N.H. bill aims to protect students’ privacy rights online

NEW HAMPSHIRE — New Hampshire could become the next state to prohibit school employees from accessing students’ social media accounts under legislation aimed at protecting students’ online privacy rights.

The bill, which Rep. Katherine Rogers introduced on Jan. 8, would prohibit school officials from requiring or requesting students’ to disclose the usernames and passwords to their personal social media accounts.

Schools would also be unable to punish students who refuse to give access to their online accounts or refuse to admit prospective students who don’t disclose their personal information.

“It’s very much a freedom and a privacy issue,” Rogers, a Democrat, said. “When someone has gone onto social media, they have a right to expect a certain amount of privacy. They shouldn’t expect that somebody, for whatever reason, can go online and get access to any of their information.”

Twelve states have laws that say school officials cannot require students to provide access to their social media accounts.

Rogers said the bill would protect all New Hampshire students at both public and private schools. The New Hampshire bill differs from most state student privacy laws, which only protect college students.

Devon Chaffee, the American Civil Liberties Union of New Hampshire’s executive director, said this bill is an important step forward in student privacy rights.

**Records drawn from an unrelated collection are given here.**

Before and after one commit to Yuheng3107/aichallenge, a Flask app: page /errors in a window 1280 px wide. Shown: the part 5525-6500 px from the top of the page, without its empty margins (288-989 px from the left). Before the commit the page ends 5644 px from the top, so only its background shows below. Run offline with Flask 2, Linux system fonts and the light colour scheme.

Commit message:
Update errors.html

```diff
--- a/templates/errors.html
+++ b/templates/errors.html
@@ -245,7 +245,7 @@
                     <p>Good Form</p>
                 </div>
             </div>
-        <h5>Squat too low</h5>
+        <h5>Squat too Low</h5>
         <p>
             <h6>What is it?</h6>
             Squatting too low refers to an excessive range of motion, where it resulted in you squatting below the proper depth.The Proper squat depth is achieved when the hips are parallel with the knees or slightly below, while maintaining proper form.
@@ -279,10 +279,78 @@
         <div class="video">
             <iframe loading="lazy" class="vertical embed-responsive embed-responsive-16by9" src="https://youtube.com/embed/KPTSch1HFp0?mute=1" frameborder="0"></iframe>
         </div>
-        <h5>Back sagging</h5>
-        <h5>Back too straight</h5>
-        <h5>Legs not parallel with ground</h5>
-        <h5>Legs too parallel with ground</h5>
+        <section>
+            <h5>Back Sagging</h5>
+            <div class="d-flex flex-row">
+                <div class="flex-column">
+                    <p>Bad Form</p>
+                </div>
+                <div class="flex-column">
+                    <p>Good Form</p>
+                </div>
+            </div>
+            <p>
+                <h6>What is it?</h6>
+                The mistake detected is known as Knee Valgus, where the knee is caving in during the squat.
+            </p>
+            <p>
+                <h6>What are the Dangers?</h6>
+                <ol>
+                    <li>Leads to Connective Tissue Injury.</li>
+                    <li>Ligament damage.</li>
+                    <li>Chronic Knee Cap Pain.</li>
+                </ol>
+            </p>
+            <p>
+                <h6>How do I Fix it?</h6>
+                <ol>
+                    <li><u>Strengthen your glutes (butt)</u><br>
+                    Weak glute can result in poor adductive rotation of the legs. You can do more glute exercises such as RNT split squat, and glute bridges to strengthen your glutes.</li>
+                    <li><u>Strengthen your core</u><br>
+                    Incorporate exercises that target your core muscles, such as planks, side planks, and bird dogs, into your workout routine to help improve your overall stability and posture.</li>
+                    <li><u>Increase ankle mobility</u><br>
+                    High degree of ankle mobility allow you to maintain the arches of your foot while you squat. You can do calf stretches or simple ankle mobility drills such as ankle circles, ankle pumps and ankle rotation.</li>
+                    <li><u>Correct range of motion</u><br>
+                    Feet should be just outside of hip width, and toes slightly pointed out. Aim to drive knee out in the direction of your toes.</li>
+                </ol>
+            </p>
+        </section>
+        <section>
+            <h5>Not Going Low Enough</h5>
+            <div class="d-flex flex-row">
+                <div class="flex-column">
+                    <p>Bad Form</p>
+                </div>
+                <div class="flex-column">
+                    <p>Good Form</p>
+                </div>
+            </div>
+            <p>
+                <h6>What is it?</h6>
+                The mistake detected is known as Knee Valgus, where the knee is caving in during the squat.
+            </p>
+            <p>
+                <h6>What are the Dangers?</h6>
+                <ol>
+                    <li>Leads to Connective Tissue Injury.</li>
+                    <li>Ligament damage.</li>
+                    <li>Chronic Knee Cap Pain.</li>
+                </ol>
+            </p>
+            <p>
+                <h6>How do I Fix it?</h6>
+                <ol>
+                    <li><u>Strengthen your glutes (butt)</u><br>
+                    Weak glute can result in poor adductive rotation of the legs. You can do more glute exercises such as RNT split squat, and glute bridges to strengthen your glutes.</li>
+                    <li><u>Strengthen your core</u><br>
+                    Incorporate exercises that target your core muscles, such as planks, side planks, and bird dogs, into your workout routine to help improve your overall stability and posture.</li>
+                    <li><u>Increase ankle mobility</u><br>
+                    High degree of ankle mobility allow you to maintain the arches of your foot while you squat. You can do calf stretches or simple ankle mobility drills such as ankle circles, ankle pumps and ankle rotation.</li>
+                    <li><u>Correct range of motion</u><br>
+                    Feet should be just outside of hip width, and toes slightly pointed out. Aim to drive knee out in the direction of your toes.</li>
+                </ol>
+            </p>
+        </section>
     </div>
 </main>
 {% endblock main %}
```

“We have long been focused on that issue in the physical sense of a student’s physical right to privacy, even when they’re in a school setting,” Chaffee said. “Now, what we’re really turning to is ensuring that those protections are keeping pace with technology.”

Rogers also proposed the bill last year but it died in committee because the New Hampshire School Boards Association added a last-minute amendment that “stripped the bill of everything,” she said, because they were concerned it would limit schools’ ability to investigate cyberbullying cases.

Dean Michener, the director of governmental affairs of the school board association, said school boards often view students’ social media accounts to investigate cyberbullying, which is allowed under the state bullying law. He said this bill would inhibit school boards’ ability to conduct investigations.

But Rogers, a former county attorney, said she often dealt with juvenile law and prosecuted several bullying cases. She said it is not the school’s job to conduct investigations because it is not part of teachers’ training. Rogers said police investigators can get subpoenas and search warrants from non-biased judges if they need to access a social media account.

“There’s certain things you want to do during an investigation to protect the evidence so that it can be used if you need to go forth and do a criminal prosecution out of it,” Rogers said. “You want to protect the evidence so it can be used. You want to make sure the investigation is done in such a way that it’s unbiased and that it’s fair. Police are trained to do that.”

Rather “going on a fishing expedition” through students’ social media accounts, Chaffe said schools should be able to ask bullying victims to provide administrators with printed evidence of online harassment.

Rogers will present the bill to the education committee in the New Hampshire House of Representatives on Feb. 12.

“Students still have the right to protect their privacy,” Rogers said. “Just because the technology is changing, we shouldn’t change how we think.”

Contact SPLC staff writer Mariana Viera by email or at (202) 478-1926.